• [STORED DATA]:
============================================================

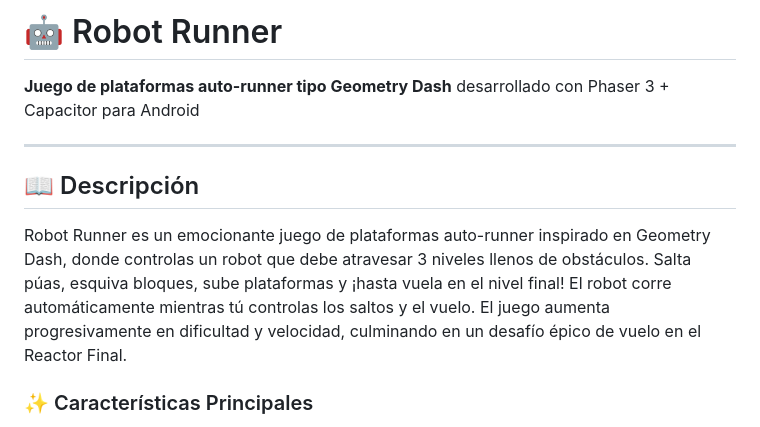
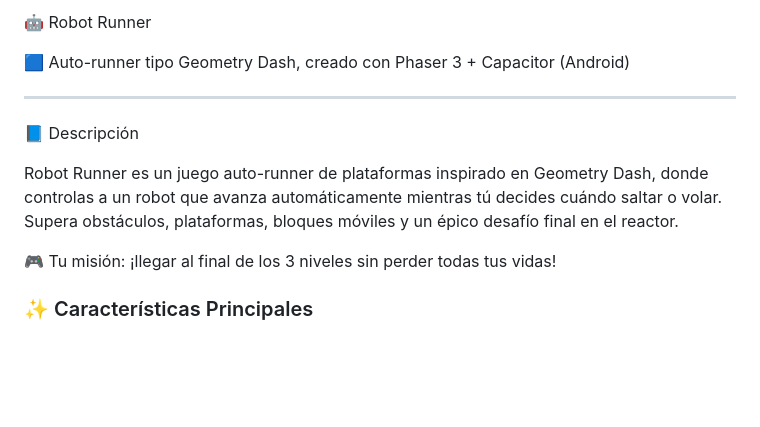
Before and after one commit to Sarachavez5/RobotRunner, a Markdown page: README.md, the part around the change. Rendered like a GitHub page; blank space fills up the shorter version.

Commit message:
Update
Updated README to improve clarity and formatting.

```diff
--- a/README.md
+++ b/README.md
@@ -1,12 +1,15 @@
-# 🤖 Robot Runner
+🤖 Robot Runner
 
-**Juego de plataformas auto-runner tipo Geometry Dash** desarrollado con Phaser 3 + Capacitor para Android
+🟦 Auto-runner tipo Geometry Dash, creado con Phaser 3 + Capacitor (Android)
 
 ---
 
-## 📖 Descripción
+📘 Descripción
 
-Robot Runner es un emocionante juego de plataformas auto-runner inspirado en Geometry Dash, donde controlas un robot que debe atravesar 3 niveles llenos de obstáculos. Salta púas, esquiva bloques, sube plataformas y ¡hasta vuela en el nivel final! El robot corre automáticamente mientras tú controlas los saltos y el vuelo. El juego aumenta progresivamente en dificultad y velocidad, culminando en un desafío épico de vuelo en el Reactor Final.
+Robot Runner es un juego auto-runner de plataformas inspirado en Geometry Dash, donde controlas a un robot que avanza automáticamente mientras tú decides cuándo saltar o volar. Supera obstáculos, plataformas, bloques móviles y un épico desafío final en el reactor.
+
+🎮 Tu misión: ¡llegar al final de los 3 niveles sin perder todas tus vidas!
+
 
 ### ✨ Características Principales
 
```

============================================================

• [WHAT THE EXERCISE ASKS]:
Everything in the records that precede this task must be written out again exactly, except the pictures.

• [ANSWER BOX]:
Before and after one commit to Sarachavez5/RobotRunner, a Markdown page: README.md, the part around the change. Rendered like a GitHub page; blank space fills up the shorter version.

Commit message:
Update
Updated README to improve clarity and formatting.

```diff
--- a/README.md
+++ b/README.md
@@ -1,12 +1,15 @@
-# 🤖 Robot Runner
+🤖 Robot Runner
 
-**Juego de plataformas auto-runner tipo Geometry Dash** desarrollado con Phaser 3 + Capacitor para Android
+🟦 Auto-runner tipo Geometry Dash, creado con Phaser 3 + Capacitor (Android)
 
 ---
 
-## 📖 Descripción
+📘 Descripción
 
-Robot Runner es un emocionante juego de plataformas auto-runner inspirado en Geometry Dash, donde controlas un robot que debe atravesar 3 niveles llenos de obstáculos. Salta púas, esquiva bloques, sube plataformas y ¡hasta vuela en el nivel final! El robot corre automáticamente mientras tú controlas los saltos y el vuelo. El juego aumenta progresivamente en dificultad y velocidad, culminando en un desafío épico de vuelo en el Reactor Final.
+Robot Runner es un juego auto-runner de plataformas inspirado en Geometry Dash, donde controlas a un robot que avanza automáticamente mientras tú decides cuándo saltar o volar. Supera obstáculos, plataformas, bloques móviles y un épico desafío final en el reactor.
+
+🎮 Tu misión: ¡llegar al final de los 3 niveles sin perder todas tus vidas!
+
 
 ### ✨ Características Principales
 
```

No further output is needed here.